Childcare providers call for earlier vaccination as children return to creches

Sector also seeking subsidised weekly antigen tests for staff

Childcare providers have called for a higher prioritisation in the Government’s vaccine rollout plans amid fears among staff as many creches return to about 90 per cent occupancy.

They are also seeking subsidised weekly antigen tests for staff and additional grant-aid for personal protective equipment as social distancing is not possible with young children.

Creches and other providers have remained open since the end of the first Covid-19 lockdown and provided care for the children of essential workers during the Level 5 restrictions put in place after Christmas.

Children in the Early Childhood Care and Education (ECCE) scheme returned to creches last week while early learning and childcare is t be fully reopened for all children on March 29th under the current Government plans.


Some 30,000 childcare workers are included along with teachers in the eleventh group in the order of priority for the vaccine rollout.

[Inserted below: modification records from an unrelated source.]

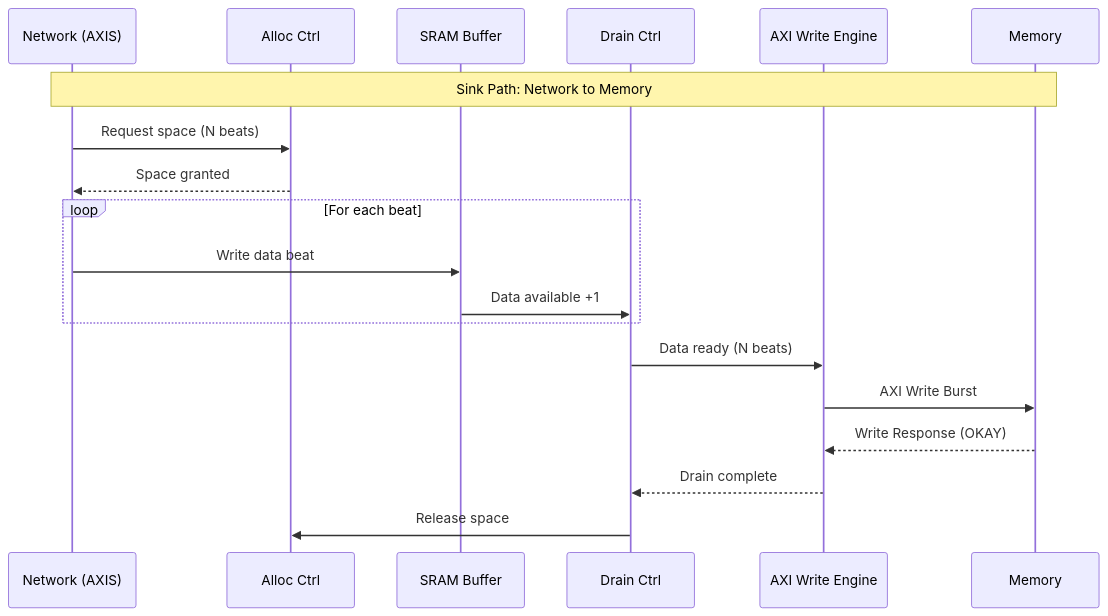
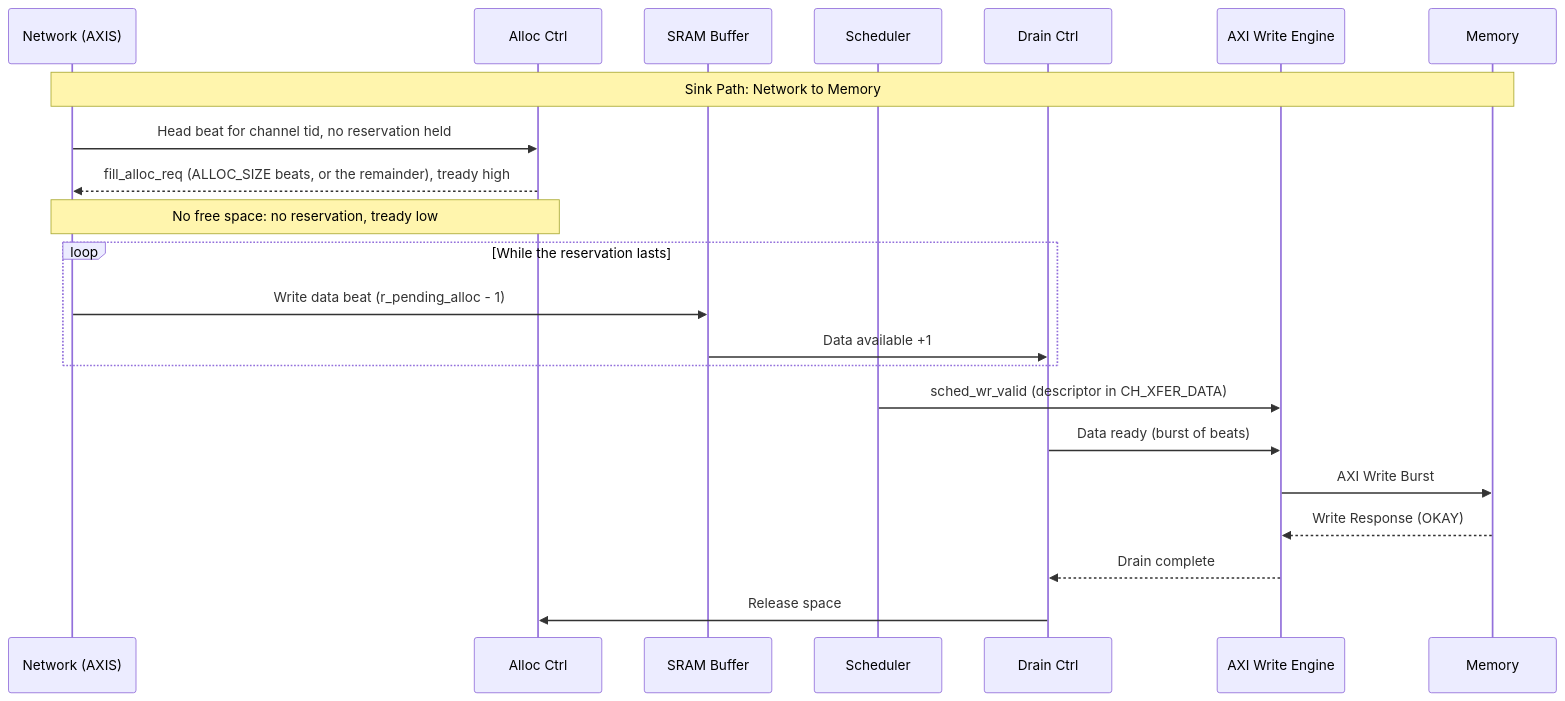
One commit to sean-galloway/RTLDesignSherpa changed the first of 3 diagrams in projects/components/dma-ip/rapids/docs/rapids_beats_has/ch02_architecture/02_data_flow.md. Above: the diagram before and after it, drawn with Mermaid. The commit also changed other lines of this file and 19 other files, not shown here.

````diff
--- a/projects/components/dma-ip/rapids/docs/rapids_beats_has/ch02_architecture/02_data_flow.md
+++ b/projects/components/dma-ip/rapids/docs/rapids_beats_has/ch02_architecture/02_data_flow.md
@@ -35,26 +59,29 @@
 ```mermaid
 sequenceDiagram
     participant NET as Network (AXIS)
     participant ALLOC as Alloc Ctrl
     participant SRAM as SRAM Buffer
+    participant SCHED as Scheduler
     participant DRAIN as Drain Ctrl
     participant AXI as AXI Write Engine
     participant MEM as Memory
 
     Note over NET,MEM: Sink Path: Network to Memory
 
-    NET->>ALLOC: Request space (N beats)
-    ALLOC-->>NET: Space granted
+    NET->>ALLOC: Head beat for channel tid, no reservation held
+    ALLOC-->>NET: fill_alloc_req (ALLOC_SIZE beats, or the remainder), tready high
+    Note over NET,ALLOC: No free space: no reservation, tready low
 
-    loop For each beat
-        NET->>SRAM: Write data beat
+    loop While the reservation lasts
+        NET->>SRAM: Write data beat (r_pending_alloc - 1)
         SRAM->>DRAIN: Data available +1
     end
 
-    DRAIN->>AXI: Data ready (N beats)
+    SCHED->>AXI: sched_wr_valid (descriptor in CH_XFER_DATA)
+    DRAIN->>AXI: Data ready (burst of beats)
     AXI->>MEM: AXI Write Burst
 
     MEM-->>AXI: Write Response (OKAY)
     AXI-->>DRAIN: Drain complete
     DRAIN->>ALLOC: Release space
 ```
````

The Federation of Early Childhood Providers – which represents around 1,700 services – has been joined by the National Childhood Network and Crann Support Group in calling for higher prioritisation for staff in the sector citing concern about the spread of new variants of the virus.

Elaine Dunne, the chairwoman of the National Federation of Early Childhood Providers said staff should be moved up the allocation list to "at least cohort six".

Ms Dunne said: “A lot of services have returned to almost full capacity... And, although we have very good policies and procedures in place, we would feel safer and more valued if we were given priority for the vaccine”.

Ms Dunne said workers need to stay safe and well “so that wider services in society, like healthcare, can be provided and the economy can reopen.”

She said that failing an increase in the prioritisation for childcare staff, or until they are all vaccinated, services should be provided with antigen tests “immediately” due to the “exceptional difficulty in preventing virus transmission when working with young children.”

A spokesman for the Department of Children said that Minister Roderic O’Gorman acknowledges concerns within the childcare sector due to the pandemic and has worked with the Department of Health and HSE to ensure they are addressed and appropriate supports are in place.

The spokesman said vaccinations are a matter for the Department of Health, that Mr O’Gorman is aware of the sector’s concerns about prioritisation and he has engaged with the Department of Health on the matter.


The spokesman said that the public health advice on antigen testing is that neither staff nor children need to be tested for Covid-19 unless they are displaying symptoms or have been identified as a close contact.

He said the matter will be kept under review but, at present, the existing public health pathway for childcare services should be followed.

On the call for additional grant aid funding the spokesman outlined “comprehensive supports” that have been made available to the sector including the ability for providers to access the Emergency Wage Subsidy Scheme (EWSS) without having to show the drop in turnover required of other employers and the continued payment of Department of Children subsidies.

He said the extension of the EWSS to June and continued Department subsidies along with the fees paid by the parents of children returning to childcare “provides significant additional resourcing for services in the coming months to cover additional cost of PPE.”

Cormac McQuinn

Cormac McQuinn

Cormac McQuinn is a Political Correspondent at The Irish Times